Activity -> What is needed is an exact copy of every line in the listing.

■ ■ ■ ■ ■ ■ ■

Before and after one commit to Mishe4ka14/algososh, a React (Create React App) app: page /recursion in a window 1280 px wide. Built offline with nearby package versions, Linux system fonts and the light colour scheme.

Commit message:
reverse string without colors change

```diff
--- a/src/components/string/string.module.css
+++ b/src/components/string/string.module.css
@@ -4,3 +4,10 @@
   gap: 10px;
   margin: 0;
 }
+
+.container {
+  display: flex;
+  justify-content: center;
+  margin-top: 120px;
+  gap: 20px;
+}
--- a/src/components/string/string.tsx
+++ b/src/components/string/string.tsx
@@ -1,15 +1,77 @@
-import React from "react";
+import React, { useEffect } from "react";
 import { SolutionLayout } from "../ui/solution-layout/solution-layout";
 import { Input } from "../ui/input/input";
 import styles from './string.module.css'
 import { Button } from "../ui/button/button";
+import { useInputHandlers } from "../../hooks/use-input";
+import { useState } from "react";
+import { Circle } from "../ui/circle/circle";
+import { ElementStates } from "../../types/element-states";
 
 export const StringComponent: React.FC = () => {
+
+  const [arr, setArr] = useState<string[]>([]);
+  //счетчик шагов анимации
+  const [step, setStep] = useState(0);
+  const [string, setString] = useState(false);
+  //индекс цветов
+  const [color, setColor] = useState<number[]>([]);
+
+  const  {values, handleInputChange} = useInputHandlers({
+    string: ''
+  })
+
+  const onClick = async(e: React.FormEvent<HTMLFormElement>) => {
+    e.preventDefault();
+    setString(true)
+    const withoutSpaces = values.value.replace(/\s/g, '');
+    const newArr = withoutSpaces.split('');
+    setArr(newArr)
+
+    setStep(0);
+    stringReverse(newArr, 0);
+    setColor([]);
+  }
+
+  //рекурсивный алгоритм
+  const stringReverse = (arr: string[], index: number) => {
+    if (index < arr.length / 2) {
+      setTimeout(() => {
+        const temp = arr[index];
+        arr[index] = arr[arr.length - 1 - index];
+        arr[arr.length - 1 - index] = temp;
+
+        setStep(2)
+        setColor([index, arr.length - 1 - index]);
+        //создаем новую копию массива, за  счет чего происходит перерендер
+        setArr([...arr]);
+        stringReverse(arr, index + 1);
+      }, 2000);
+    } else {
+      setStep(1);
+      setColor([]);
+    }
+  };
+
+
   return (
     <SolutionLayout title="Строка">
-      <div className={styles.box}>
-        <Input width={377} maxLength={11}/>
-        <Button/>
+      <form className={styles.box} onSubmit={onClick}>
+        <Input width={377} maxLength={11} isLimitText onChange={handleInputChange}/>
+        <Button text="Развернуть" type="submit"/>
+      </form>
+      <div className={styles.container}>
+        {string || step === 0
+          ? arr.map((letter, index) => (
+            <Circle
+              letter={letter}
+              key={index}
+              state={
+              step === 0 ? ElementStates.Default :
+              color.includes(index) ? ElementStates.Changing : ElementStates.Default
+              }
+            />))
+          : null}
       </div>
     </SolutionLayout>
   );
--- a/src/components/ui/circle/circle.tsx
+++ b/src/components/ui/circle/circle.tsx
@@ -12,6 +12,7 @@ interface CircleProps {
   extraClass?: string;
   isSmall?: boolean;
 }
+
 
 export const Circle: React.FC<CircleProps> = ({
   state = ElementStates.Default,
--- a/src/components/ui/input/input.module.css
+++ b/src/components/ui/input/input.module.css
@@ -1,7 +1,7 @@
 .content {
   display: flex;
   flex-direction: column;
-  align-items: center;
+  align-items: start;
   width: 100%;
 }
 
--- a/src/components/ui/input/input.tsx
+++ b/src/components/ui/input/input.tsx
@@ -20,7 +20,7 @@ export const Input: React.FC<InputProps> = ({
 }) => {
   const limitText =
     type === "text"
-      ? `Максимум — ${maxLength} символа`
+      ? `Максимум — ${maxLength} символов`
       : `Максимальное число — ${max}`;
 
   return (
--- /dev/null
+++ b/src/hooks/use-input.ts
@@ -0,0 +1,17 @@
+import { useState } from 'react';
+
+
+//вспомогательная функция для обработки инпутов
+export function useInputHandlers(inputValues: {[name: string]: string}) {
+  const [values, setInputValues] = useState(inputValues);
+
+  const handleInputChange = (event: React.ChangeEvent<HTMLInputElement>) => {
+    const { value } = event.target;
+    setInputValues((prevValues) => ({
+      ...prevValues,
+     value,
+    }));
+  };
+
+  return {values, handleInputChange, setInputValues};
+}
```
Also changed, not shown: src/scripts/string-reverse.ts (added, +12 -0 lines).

■ ■ ■ ■ ■ ■ ■

Problem solution ->
Before and after one commit to Mishe4ka14/algososh, a React (Create React App) app: page /recursion in a window 1280 px wide. Built offline with nearby package versions, Linux system fonts and the light colour scheme.

Commit message:
reverse string without colors change

```diff
--- a/src/components/string/string.module.css
+++ b/src/components/string/string.module.css
@@ -4,3 +4,10 @@
   gap: 10px;
   margin: 0;
 }
+
+.container {
+  display: flex;
+  justify-content: center;
+  margin-top: 120px;
+  gap: 20px;
+}
--- a/src/components/string/string.tsx
+++ b/src/components/string/string.tsx
@@ -1,15 +1,77 @@
-import React from "react";
+import React, { useEffect } from "react";
 import { SolutionLayout } from "../ui/solution-layout/solution-layout";
 import { Input } from "../ui/input/input";
 import styles from './string.module.css'
 import { Button } from "../ui/button/button";
+import { useInputHandlers } from "../../hooks/use-input";
+import { useState } from "react";
+import { Circle } from "../ui/circle/circle";
+import { ElementStates } from "../../types/element-states";
 
 export const StringComponent: React.FC = () => {
+
+  const [arr, setArr] = useState<string[]>([]);
+  //счетчик шагов анимации
+  const [step, setStep] = useState(0);
+  const [string, setString] = useState(false);
+  //индекс цветов
+  const [color, setColor] = useState<number[]>([]);
+
+  const  {values, handleInputChange} = useInputHandlers({
+    string: ''
+  })
+
+  const onClick = async(e: React.FormEvent<HTMLFormElement>) => {
+    e.preventDefault();
+    setString(true)
+    const withoutSpaces = values.value.replace(/\s/g, '');
+    const newArr = withoutSpaces.split('');
+    setArr(newArr)
+
+    setStep(0);
+    stringReverse(newArr, 0);
+    setColor([]);
+  }
+
+  //рекурсивный алгоритм
+  const stringReverse = (arr: string[], index: number) => {
+    if (index < arr.length / 2) {
+      setTimeout(() => {
+        const temp = arr[index];
+        arr[index] = arr[arr.length - 1 - index];
+        arr[arr.length - 1 - index] = temp;
+
+        setStep(2)
+        setColor([index, arr.length - 1 - index]);
+        //создаем новую копию массива, за  счет чего происходит перерендер
+        setArr([...arr]);
+        stringReverse(arr, index + 1);
+      }, 2000);
+    } else {
+      setStep(1);
+      setColor([]);
+    }
+  };
+
+
   return (
     <SolutionLayout title="Строка">
-      <div className={styles.box}>
-        <Input width={377} maxLength={11}/>
-        <Button/>
+      <form className={styles.box} onSubmit={onClick}>
+        <Input width={377} maxLength={11} isLimitText onChange={handleInputChange}/>
+        <Button text="Развернуть" type="submit"/>
+      </form>
+      <div className={styles.container}>
+        {string || step === 0
+          ? arr.map((letter, index) => (
+            <Circle
+              letter={letter}
+              key={index}
+              state={
+              step === 0 ? ElementStates.Default :
+              color.includes(index) ? ElementStates.Changing : ElementStates.Default
+              }
+            />))
+          : null}
       </div>
     </SolutionLayout>
   );
--- a/src/components/ui/circle/circle.tsx
+++ b/src/components/ui/circle/circle.tsx
@@ -12,6 +12,7 @@ interface CircleProps {
   extraClass?: string;
   isSmall?: boolean;
 }
+
 
 export const Circle: React.FC<CircleProps> = ({
   state = ElementStates.Default,
--- a/src/components/ui/input/input.module.css
+++ b/src/components/ui/input/input.module.css
@@ -1,7 +1,7 @@
 .content {
   display: flex;
   flex-direction: column;
-  align-items: center;
+  align-items: start;
   width: 100%;
 }
 
--- a/src/components/ui/input/input.tsx
+++ b/src/components/ui/input/input.tsx
@@ -20,7 +20,7 @@ export const Input: React.FC<InputProps> = ({
 }) => {
   const limitText =
     type === "text"
-      ? `Максимум — ${maxLength} символа`
+      ? `Максимум — ${maxLength} символов`
       : `Максимальное число — ${max}`;
 
   return (
--- /dev/null
+++ b/src/hooks/use-input.ts
@@ -0,0 +1,17 @@
+import { useState } from 'react';
+
+
+//вспомогательная функция для обработки инпутов
+export function useInputHandlers(inputValues: {[name: string]: string}) {
+  const [values, setInputValues] = useState(inputValues);
+
+  const handleInputChange = (event: React.ChangeEvent<HTMLInputElement>) => {
+    const { value } = event.target;
+    setInputValues((prevValues) => ({
+      ...prevValues,
+     value,
+    }));
+  };
+
+  return {values, handleInputChange, setInputValues};
+}
```
Also changed, not shown: src/scripts/string-reverse.ts (added, +12 -0 lines).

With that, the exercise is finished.